Remote Play is one of the most unique features of the PS4. It allows gamers to stream PS4 games to their PlayStation Vita over WiFi, a feature Sony originally tried to implement between the PS3 and the PlayStation Portable with mixed results. Now, with the more powerful PS4 and Vita, Sony has gotten the feature mostly right. The performance of Remote Play is limited by the quality of your internet connection, and when the Vita is on the same WiFi network as the PS4, Remote Play works with almost no noticeable lag. When the devices are on different networks however, the connection isn’t as good, and results will vary depending on the network speed. For more relaxed games such as Knack that don’t require split-second timing, Remote Play is a truly excellent feature, especially for Vita owners who may be looking to expand their library of available titles.
Sony also launched a PlayStation app in for iOS and Android that functions similarly to Remote Play. The app won’t allow you to stream PS4 games, but compatible games can use your phone as second screen. Through the app, you can also browse, purchase and download games from the PlayStation Store to your PS4. You can also access PSN information like messages and trophies.

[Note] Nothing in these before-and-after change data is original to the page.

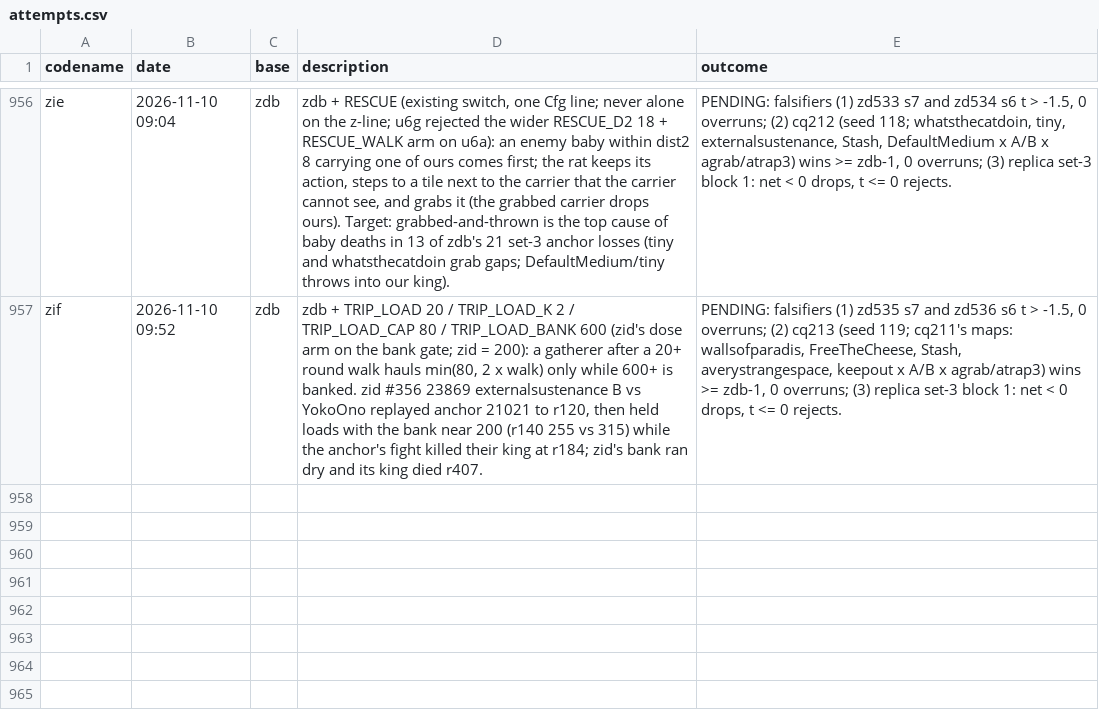
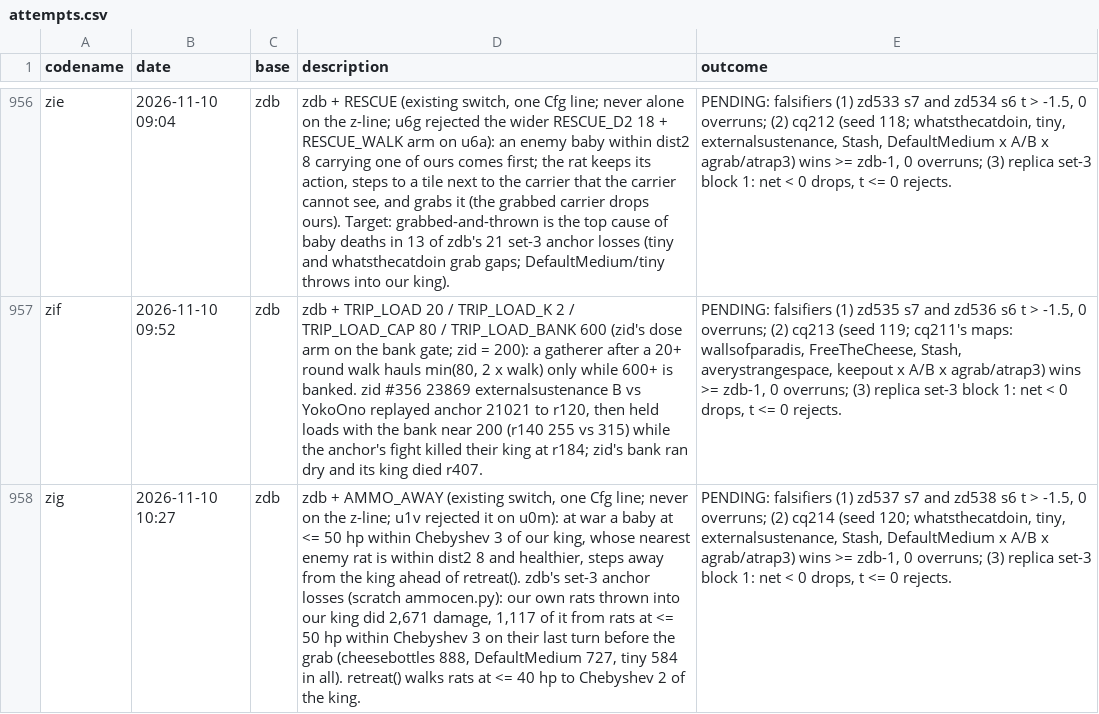
Before and after one commit to terryvanbelle/battlecode26b-vibe, a CSV file: progress/attempts.csv, drawn as a sheet; only a part is shown, gaps mark what is left out; the diff names each change by its address in the sheet, - before the commit and + after, or states it on an @@ line.

```diff
--- a/progress/attempts.csv
+++ b/progress/attempts.csv
+row 958: zig | 2026-11-10 10:27 | zdb | zdb + AMMO_AWAY (existing switch, one Cfg line; never on the z-line; u1v rejected it on u0m): at war a baby at <= 50 hp within Chebyshev 3 of our king, whose nearest enemy rat is within dist2 8 and healthier, steps away from the king ahead of retreat(). zdb's set-3 anchor losses (scratch ammocen.py): our own rats thrown into our king did 2,671 damage, 1,117 of it from rats at <= 50 hp within Chebyshev 3 on their last turn before the grab (cheesebottles 888, DefaultMedium 727, tiny 584 in all). retreat() walks rats at <= 40 hp to Chebyshev 2 of the king. | PENDING: falsifiers (1) zd537 s7 and zd538 s6 t > -1.5, 0 overruns; (2) cq214 (seed 120; whatsthecatdoin, tiny, externalsustenance, Stash, DefaultMedium x A/B x agrab/atrap3) wins >= zdb-1, 0 overruns; (3) replica set-3 block 1: net < 0 drops, t <= 0 rejects.
```
Also changed, not shown: 24 other files.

In general, games look and play great on the PS4, but there isn’t really a must-have title available on the console yet. With that said, many quality games in every major genre are available for the PS4 at launch. Among said games, Killzone: Shadow Fall is perhaps the best showcase of the console’s new features and graphical capabilities. But if first-person shooters aren’t your thing, the old-school platformer Knack is surprisingly fun and could easily be mistaken for a Pixar film.
The visual upgrade from the PS3 to the PS4 isn’t quite as breathtaking as you might expect, but it’s still very noticeable. Games are crisp, detailed and smooth, and most of them run in full 1080p resolution at 60 frames-per-second. The lighting in games like Battlefield 4 and Killzone: Shadow Fall looks simply phenomenal at times. It’s clear that the PS4’s hardware is very powerful, and considering that the launch titles already look so good, it’s tantalizing to think of what developers will be able to do with the console in the future.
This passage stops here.